A special issue of Sensors (ISSN 1424-8220). This special issue belongs to the section "Remote Sensors".

Deadline for manuscript submissions: closed (30 September 2020).

Special Issue Editors

Prof. Dr. Assefa M. Melesse
E-Mail Website
Guest Editor
Dr. Juan-Carlos Jiménez-Muñoz
E-Mail Website
Guest Editor
Image Processing Laboratory, University of Valencia, Valencia, Spain
Interests: thermal remote sensing; land surface temperature/emissivity retrieval; temperature trends over tropical forests
Special Issues and Collections in MDPI journals
Dr. Robert Knuteson
E-Mail Website
Guest Editor
Senior Scientist, Space Science and Engineering Center, University of Wisconsin-Madison, 1225 W. Dayton St., Madison, WI, USA
Interests: calibration; climate change; hyperspectral infrared remote sensing; Fourier transform spectrometers; infrared land surface emissivity

Special Issue Information

Dear Colleagues,

Decades of remote sensing technology has transformed the frontiers of our understanding of the universe. We now better observe, map, and model earth processes to understand not only the dynamics of these processes but also the earth–atmosphere interactions. Natural resources mapping, simulation of water, energy and carbon fluxes, groundwater dynamics, soil moisture and precipitation prediction, natural hazards modeling, and many other areas of applications have been easier because of the available remote sensing tools. The technology of remote sensing has benefited from the advancement of new engineering hardware, sensor technologies, and the invention of superfast computers. We can now acquire images that have much better spatiotemporal resolutions, use new electromagnetic wave bands, processes, and interpret images faster and more efficiently, and have new areas of applications.
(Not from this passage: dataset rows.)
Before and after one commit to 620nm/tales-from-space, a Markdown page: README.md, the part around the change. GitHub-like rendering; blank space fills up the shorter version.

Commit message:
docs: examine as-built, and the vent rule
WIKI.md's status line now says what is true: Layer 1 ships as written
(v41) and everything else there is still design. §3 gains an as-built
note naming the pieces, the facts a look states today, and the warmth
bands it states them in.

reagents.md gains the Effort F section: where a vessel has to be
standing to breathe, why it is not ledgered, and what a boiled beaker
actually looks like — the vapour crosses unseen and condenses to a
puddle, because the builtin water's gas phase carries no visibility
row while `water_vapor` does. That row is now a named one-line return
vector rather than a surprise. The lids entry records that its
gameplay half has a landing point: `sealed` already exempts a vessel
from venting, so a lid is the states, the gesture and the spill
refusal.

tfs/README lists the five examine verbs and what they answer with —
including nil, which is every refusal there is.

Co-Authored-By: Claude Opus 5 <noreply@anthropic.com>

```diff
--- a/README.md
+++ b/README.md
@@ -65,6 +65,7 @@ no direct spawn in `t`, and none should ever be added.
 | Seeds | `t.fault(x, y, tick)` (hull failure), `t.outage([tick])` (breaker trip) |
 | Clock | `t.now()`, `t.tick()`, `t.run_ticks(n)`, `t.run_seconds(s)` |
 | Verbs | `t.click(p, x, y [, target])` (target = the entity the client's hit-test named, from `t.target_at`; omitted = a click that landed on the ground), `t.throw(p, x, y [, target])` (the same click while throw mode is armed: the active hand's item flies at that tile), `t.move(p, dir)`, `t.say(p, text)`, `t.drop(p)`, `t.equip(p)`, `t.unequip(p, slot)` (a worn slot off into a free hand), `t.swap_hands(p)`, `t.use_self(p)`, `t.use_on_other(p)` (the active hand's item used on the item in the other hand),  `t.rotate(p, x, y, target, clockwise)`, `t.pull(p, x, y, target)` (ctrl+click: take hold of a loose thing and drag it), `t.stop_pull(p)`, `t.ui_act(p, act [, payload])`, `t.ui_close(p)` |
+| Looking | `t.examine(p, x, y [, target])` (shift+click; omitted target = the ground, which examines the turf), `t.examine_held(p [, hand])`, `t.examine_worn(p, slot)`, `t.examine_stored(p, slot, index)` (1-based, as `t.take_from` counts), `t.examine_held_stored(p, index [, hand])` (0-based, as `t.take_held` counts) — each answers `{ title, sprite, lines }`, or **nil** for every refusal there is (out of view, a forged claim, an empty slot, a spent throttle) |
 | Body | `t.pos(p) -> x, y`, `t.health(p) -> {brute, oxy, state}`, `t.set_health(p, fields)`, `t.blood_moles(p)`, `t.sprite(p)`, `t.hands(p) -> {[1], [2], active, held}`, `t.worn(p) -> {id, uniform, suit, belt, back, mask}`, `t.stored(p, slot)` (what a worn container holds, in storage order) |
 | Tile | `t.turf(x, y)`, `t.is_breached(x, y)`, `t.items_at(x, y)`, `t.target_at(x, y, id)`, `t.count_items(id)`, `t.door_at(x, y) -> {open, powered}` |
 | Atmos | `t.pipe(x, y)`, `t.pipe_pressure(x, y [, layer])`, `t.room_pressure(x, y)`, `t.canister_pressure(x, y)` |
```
In this invitation-only Special Issue, we would like to publish manuscripts of high quality both on scientific and review contributions that demonstrate the advancement of remote sensing technology and successfully present new application areas. Areas of interest include evaluating new sensors, new applications, improving the spatial resolution of existing imageries through downscaling techniques, parametrization, model enhancement using the addition of remotely sensed data, and similar areas. Topics of interest also include hydrological modeling, atmospheric research, natural hazards mapping and modeling, value-added data generation, and related topics.

Prof. Dr. Assefa M. Melesse
Dr. Juan-Carlos Jimenez-Munoz
Dr. Robert Knuteson
Guest Editor

Manuscript Submission Information

Manuscripts should be submitted online at www.mdpi.com by registering and logging in to this website. Once you are registered, click here to go to the submission form. Manuscripts can be submitted until the deadline. All papers will be peer-reviewed. Accepted papers will be published continuously in the journal (as soon as accepted) and will be listed together on the special issue website. Research articles, review articles as well as short communications are invited. For planned papers, a title and short abstract (about 100 words) can be sent to the Editorial Office for announcement on this website.

Submitted manuscripts should not have been published previously, nor be under consideration for publication elsewhere (except conference proceedings papers). All manuscripts are thoroughly refereed through a single-blind peer-review process. A guide for authors and other relevant information for submission of manuscripts is available on the Instructions for Authors page. Sensors is an international peer-reviewed open access semimonthly journal published by MDPI.

Please visit the Instructions for Authors page before submitting a manuscript. The Article Processing Charge (APC) for publication in this open access journal is 2200 CHF (Swiss Francs). Submitted papers should be well formatted and use good English. Authors may use MDPI's English editing service prior to publication or during author revisions.

Keywords

  • multispectral, hyperspectral, and active radar and LiDAR sensors
  • space-borne, air-borne, and UAV platforms
  • proximal sensing and robotic manned and unmanned systems
  • accuracy of sensor measurements and parameters estimates
  • data processing techniques and related big data problem and solution
  • decision support systems and making (AI, machine learning)
  • sensor fusion
  • fusing model
  • downscaling model
  • upscaling techniques
  • water resources
  • extreme events
  • land cover dynamics
  • ecosystem functioning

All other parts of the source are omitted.